Positive Money is a British pressure group that has worked very hard over the last 3 years to bring us to an understanding of how the evils of fractional-reserve banking and debt-based money supply have contributed to the financial instability of the last 5 years. Does that sound familiar? Its thrust seems like an updated British version of the same general argument as "The Money Masters". Once again I am sincerely grateful for the research, well-meaning effort, and clarity with which Positive Money has stimulated my own thinking (See Blog). Together with Richard Werner and The New Economics Foundation, Positive Money has made a submission to the Independent Commission on Banking, advocating not just a ring-fence but a complete separation into two types of bank; type [a] with full-reserve banking, no interest, but fees, and used for paying and receiving money; type [b] for receiving deposits and making loans.

Whatever the merits of the Positive Money submission, I do not see it getting anywhere as it is too radical; it will not appeal to the bankers, and the politicians will not sufficiently understand its merits. But what are its merits? At present, most of us keep only enough money in a 'current account' to defray expenses till the next income cheque. We are happy to rely on the Government guarantee that we shall not loose our money in the event of a bank crash. There seems to me no pressure to move to an [a]-type bank except to deny the bankers the privilege of using our money while it is in their hands. We enjoy 'free banking' because the banks make sufficient profit from lending out our money. By contrast, we would have to pay for the [a]-type bank. If the [b]-type bank deposits were not underwritten by the Government's £80,000 guarantee there would still be much grief in the event of bank failure, and the Government would probably have to step in after all. So no change. Banks would still lend happily against the collateral of a house, so favouring non-productive loans, as at present. So, I doubt there will be much serious discussion of the Positive Money submission.

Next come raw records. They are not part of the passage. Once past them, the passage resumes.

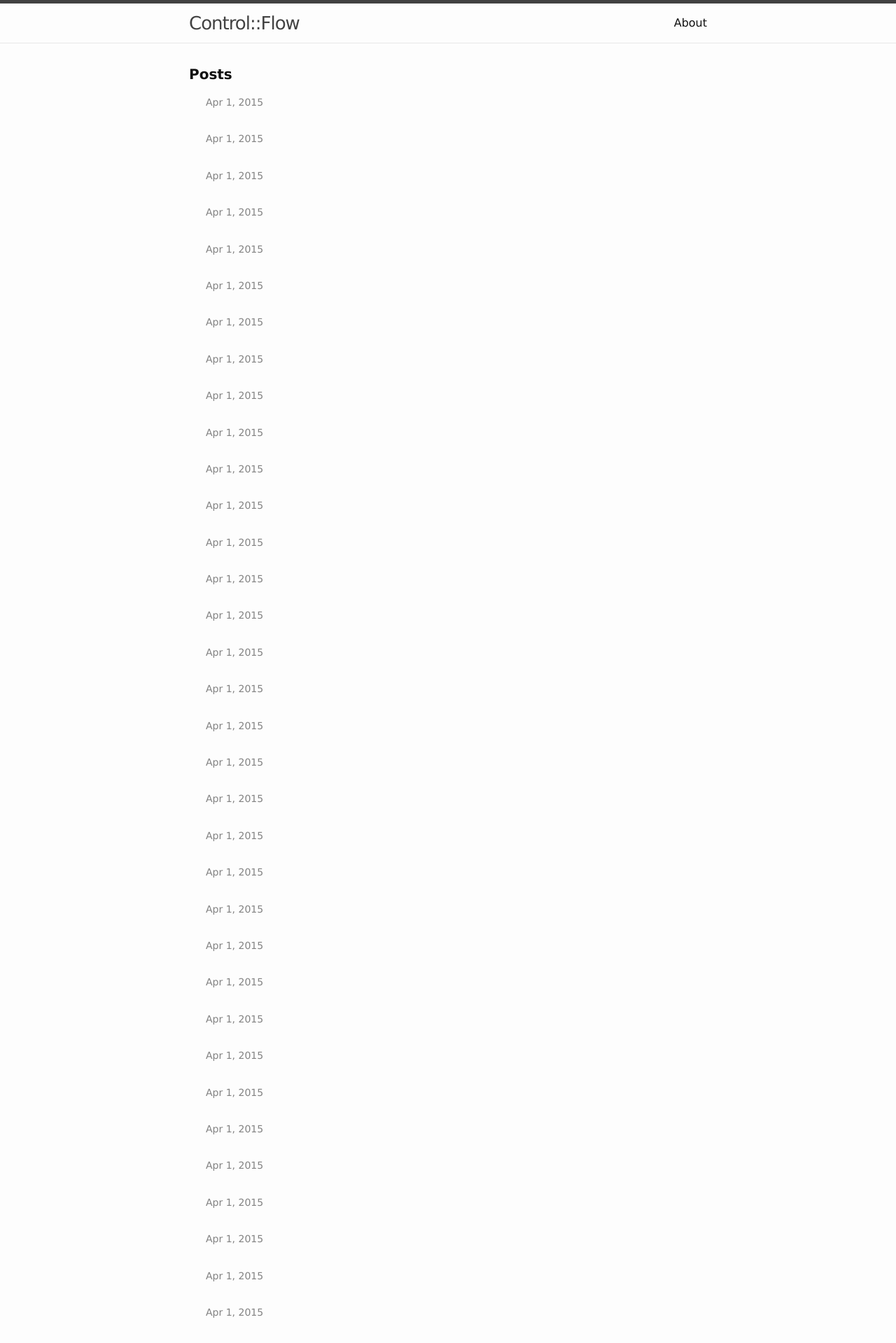
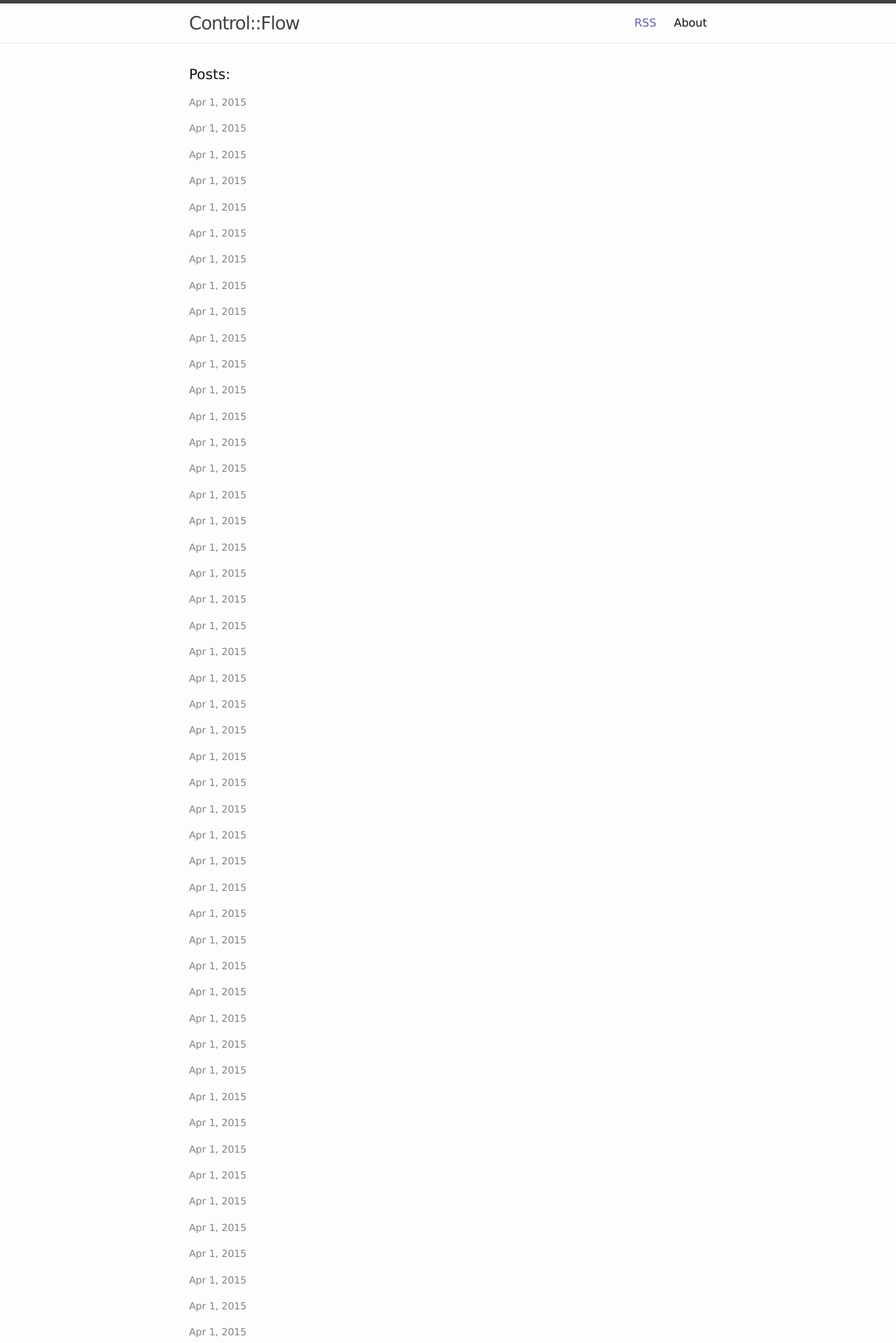
Before and after one commit to controlflow/controlflow.github.io, a Jekyll site: the page built from index.html, in a window 1280 px wide. Shown: the top 1919 px of the page at 70% size. Built offline with Jekyll 4.4.1, drawn with Linux system fonts in a browser that asks for light colours; Markdown is read by kramdown in place of the engine named in the settings.

Commit message:
Post list css, rss button on top

```diff
--- a/_includes/header.html
+++ b/_includes/header.html
@@ -14,6 +14,7 @@
       </a>
 
       <div class="trigger">
+        <a class="rss-subscribe" href="{{ "/feed.xml" | prepend: site.baseurl }}">RSS</a>
         {% for page in site.pages %}
           {% if page.title %}
           <a class="page-link" href="{{ page.url | prepend: site.baseurl }}">{{ page.title }}</a>
--- a/_sass/_layout.scss
+++ b/_sass/_layout.scss
@@ -157,6 +157,7 @@
 
 .page-heading {
     font-size: 20px;
+    font-weight: 300;
 }
 
 .post-list {
@@ -164,8 +165,20 @@
     list-style: none;
 
     > li {
-        margin-bottom: $spacing-unit;
+        //margin-bottom: $spacing-unit;
     }
+
+    h2 {
+        font-size: 20px;
+        font-family: Verdana, Geneva, sans-serif;
+        font-weight: 300;
+        letter-spacing: -1px;
+        line-height: 1;
+    }
+}
+
+ul.post-list {
+    text-indent: 0;
 }
 
 .post-meta {
@@ -175,7 +188,7 @@
 
 .post-link {
     display: block;
-    font-size: 24px;
+    font-size: 20px;
 }
 
 .post-header {
--- a/index.html
+++ b/index.html
@@ -4,7 +4,7 @@ layout: default
 
 <div class="home">
 
-  <h1 class="page-heading">Posts</h1>
+  <h1 class="page-heading">Posts:</h1>
 
   <ul class="post-list">
     {% for post in site.posts %}
@@ -18,6 +18,4 @@ layout: default
     {% endfor %}
   </ul>
 
-  <p class="rss-subscribe">subscribe <a href="{{ "/feed.xml" | prepend: site.baseurl }}">via RSS</a></p>
-
 </div>
```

I see one issue to be 'fractional reserve banking', and a second to be 'asymmetric risk'. The pressure on bankers to over-lend is what brought about the recent sub-prime mortgage debacle. So we must reduce the temptation to make risky loans. And increase the penalties for bad loans. There seems to me to be no reason why banks should keep the interest when they lend money they do not own. So my first simple suggestion is that the tax rate on profits from lending should be related to the capitalization of the bank. When a bank lends 10 times its capital, 90% of the interest it receives should be taxed away, leaving it only 10%. If it lends twice its capital, it retains half the profit. Simple!

It may be objected that when a bank lends out money, albeit money that it does not own, it runs the risk of not getting it back, and the interest is the compensation for that risk. That argument fails if the banks are bailed out by the state.

Banks operate to match loans to clients. If a loan defaults, the bank must certainly loose its share of the loan (10% or 50% in the above examples), but maybe should bear a stiffer penalty. The 19th century mechanism was to let the over-extended banks fail, and then to lock up the board of directors for debt. That worked well enough to inculcate 4 generations of prudent banking and 130 years without a serious bank run; but the hardship to thousands of innocent depositors is now regarded as intolerable, and governments tend (it seems) to step in to supply the missing money. Fine, but I see no reason why the insolvent/imprudent bankers should escape, as they seem to be doing. Have any gone to prison? Has anyone drawn up a list of directors who would now be bankrupt were it not for the state's intervention? Or a balance sheet of the money that must be repaid to the public by the banking sector, bank by bank? This failure is not only unjust, the risk-asymmetry is very dangerous. Gambling for the bank is (currently) a case of "heads I win, tails you lose". An idiotic situation. The money must be recovered, however long that takes.

So my second simple suggestion is like the first: "tax or fine the banks".

L. Cawstein